(Code change snippets)
====================
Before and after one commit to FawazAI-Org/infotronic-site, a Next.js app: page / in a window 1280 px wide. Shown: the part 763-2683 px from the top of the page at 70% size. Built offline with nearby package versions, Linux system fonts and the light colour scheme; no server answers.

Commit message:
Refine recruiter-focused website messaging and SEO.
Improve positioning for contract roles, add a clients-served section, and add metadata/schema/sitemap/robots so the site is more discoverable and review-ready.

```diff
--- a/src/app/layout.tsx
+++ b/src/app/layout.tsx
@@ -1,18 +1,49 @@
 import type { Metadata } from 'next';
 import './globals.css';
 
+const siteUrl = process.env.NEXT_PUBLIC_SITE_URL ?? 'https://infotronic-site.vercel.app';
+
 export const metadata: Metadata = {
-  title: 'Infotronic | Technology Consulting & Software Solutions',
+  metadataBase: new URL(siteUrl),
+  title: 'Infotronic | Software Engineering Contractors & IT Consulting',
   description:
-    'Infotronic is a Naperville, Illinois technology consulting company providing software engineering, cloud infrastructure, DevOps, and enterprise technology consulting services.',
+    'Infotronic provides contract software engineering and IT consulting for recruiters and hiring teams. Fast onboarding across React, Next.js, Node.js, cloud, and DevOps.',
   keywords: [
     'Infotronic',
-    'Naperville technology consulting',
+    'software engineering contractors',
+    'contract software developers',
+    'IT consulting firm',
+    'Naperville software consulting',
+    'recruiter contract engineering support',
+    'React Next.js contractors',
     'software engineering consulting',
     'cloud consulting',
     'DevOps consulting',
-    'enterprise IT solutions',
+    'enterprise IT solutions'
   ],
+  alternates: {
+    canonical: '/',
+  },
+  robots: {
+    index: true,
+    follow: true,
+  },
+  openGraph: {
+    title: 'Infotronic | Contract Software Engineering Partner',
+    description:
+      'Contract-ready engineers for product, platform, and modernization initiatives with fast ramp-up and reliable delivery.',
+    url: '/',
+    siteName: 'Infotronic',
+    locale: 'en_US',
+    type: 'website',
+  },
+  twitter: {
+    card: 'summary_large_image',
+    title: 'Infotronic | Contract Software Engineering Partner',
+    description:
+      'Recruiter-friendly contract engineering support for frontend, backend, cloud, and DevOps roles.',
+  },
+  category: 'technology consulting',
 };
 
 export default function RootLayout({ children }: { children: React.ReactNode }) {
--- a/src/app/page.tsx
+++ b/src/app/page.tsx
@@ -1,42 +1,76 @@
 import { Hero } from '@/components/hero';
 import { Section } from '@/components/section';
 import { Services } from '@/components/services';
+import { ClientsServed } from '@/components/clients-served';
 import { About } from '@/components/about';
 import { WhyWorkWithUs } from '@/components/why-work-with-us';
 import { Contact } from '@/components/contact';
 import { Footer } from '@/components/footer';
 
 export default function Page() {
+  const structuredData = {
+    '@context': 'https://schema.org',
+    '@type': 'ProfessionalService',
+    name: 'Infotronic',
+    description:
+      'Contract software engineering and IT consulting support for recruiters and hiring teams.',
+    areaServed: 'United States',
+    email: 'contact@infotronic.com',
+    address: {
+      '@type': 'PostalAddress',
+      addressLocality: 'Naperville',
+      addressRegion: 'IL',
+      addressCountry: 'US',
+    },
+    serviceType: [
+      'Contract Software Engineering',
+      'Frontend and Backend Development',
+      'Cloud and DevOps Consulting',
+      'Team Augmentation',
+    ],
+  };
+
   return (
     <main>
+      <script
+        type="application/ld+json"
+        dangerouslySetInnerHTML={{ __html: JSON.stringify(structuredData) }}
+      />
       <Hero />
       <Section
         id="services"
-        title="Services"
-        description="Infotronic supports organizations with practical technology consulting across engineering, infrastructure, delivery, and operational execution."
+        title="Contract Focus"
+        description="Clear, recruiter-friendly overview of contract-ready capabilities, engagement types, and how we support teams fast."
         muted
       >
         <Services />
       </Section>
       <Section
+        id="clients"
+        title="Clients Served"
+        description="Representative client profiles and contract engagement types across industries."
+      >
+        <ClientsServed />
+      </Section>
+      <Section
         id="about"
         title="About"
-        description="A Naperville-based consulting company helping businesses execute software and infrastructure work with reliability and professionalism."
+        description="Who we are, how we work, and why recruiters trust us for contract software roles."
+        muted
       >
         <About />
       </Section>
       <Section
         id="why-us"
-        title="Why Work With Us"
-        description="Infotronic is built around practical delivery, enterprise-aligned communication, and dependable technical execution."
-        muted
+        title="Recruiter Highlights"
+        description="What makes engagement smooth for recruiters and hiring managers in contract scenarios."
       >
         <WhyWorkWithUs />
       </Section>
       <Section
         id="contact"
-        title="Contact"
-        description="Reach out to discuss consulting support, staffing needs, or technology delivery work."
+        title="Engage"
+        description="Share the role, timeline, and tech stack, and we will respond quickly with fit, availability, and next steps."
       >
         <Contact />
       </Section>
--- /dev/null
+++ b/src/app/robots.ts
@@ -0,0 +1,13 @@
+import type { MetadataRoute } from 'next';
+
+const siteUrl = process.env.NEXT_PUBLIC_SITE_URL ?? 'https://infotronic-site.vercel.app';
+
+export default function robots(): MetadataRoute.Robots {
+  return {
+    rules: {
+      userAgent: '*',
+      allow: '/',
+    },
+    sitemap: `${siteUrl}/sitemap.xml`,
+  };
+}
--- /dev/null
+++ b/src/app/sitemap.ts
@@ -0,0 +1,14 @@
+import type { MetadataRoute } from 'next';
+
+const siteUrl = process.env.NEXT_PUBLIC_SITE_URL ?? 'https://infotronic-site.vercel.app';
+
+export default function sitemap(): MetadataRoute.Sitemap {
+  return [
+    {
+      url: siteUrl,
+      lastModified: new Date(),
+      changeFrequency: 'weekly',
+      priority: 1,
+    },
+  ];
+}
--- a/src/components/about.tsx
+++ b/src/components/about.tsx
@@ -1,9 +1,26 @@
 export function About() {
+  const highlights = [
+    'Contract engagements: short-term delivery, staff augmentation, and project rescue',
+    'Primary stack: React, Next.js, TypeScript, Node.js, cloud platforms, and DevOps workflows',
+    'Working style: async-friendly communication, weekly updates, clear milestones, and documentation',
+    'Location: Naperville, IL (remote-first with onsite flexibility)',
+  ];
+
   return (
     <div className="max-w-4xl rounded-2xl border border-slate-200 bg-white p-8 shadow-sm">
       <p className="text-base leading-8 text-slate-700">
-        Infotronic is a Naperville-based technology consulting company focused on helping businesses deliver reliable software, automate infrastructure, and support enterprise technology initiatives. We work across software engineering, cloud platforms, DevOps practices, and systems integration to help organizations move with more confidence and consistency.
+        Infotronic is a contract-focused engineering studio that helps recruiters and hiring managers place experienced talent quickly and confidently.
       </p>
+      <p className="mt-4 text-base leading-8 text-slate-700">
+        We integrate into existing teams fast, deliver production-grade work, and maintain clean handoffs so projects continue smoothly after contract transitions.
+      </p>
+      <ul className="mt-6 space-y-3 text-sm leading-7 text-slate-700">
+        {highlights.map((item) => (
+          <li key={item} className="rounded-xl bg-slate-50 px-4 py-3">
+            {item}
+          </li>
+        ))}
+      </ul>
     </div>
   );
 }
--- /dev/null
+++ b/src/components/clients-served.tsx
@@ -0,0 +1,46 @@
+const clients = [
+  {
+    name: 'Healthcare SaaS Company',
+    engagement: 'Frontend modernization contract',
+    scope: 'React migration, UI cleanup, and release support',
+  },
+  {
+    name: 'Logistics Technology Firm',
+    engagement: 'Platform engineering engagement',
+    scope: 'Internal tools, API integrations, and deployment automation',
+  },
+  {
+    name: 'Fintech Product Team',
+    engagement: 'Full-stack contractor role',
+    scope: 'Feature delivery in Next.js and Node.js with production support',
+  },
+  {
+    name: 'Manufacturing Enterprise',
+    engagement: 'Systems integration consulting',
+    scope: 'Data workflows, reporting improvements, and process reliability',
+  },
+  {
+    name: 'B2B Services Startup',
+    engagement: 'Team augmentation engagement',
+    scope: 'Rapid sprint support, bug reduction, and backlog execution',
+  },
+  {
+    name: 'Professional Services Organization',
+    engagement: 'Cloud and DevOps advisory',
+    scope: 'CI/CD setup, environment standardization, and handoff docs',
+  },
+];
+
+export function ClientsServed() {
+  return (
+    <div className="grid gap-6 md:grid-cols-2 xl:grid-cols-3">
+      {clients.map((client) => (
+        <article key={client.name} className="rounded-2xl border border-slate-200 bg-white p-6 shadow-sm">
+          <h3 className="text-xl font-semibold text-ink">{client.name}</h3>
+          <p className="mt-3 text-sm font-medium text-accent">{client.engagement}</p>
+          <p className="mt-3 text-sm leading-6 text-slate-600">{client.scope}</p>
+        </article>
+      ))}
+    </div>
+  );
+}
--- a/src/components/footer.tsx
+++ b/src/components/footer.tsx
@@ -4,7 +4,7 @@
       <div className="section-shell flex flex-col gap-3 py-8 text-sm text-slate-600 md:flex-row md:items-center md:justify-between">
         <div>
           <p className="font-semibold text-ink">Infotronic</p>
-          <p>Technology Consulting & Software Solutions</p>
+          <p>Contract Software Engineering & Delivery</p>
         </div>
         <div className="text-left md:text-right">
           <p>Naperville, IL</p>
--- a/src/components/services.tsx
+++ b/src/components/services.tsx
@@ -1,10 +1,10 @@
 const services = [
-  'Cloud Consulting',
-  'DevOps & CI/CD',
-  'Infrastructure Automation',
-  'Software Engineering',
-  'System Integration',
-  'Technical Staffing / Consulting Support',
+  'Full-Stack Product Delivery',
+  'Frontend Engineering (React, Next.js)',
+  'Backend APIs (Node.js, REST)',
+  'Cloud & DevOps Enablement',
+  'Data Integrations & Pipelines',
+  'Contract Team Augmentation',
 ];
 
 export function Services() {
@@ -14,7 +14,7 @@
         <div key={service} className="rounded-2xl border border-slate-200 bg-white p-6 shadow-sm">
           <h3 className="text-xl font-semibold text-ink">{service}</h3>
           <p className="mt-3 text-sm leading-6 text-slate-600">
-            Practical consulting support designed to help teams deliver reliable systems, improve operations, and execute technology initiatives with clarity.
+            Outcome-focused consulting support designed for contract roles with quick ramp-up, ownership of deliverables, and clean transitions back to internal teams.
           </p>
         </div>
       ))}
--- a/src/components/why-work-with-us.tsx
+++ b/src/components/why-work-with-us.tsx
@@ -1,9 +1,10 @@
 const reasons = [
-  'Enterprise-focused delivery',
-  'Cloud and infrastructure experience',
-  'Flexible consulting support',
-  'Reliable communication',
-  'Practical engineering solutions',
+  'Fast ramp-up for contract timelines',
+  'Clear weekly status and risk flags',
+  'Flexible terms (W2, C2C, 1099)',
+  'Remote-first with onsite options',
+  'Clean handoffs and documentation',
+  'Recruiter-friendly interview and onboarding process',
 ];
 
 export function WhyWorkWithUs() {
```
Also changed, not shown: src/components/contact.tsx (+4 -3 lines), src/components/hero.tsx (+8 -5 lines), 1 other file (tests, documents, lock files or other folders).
====================
WHAT THIS TASK INVOLVES
Answer with one number only: how many lines in the data contain the word "return"?

RESPONSE TO THIS EXERCISE
5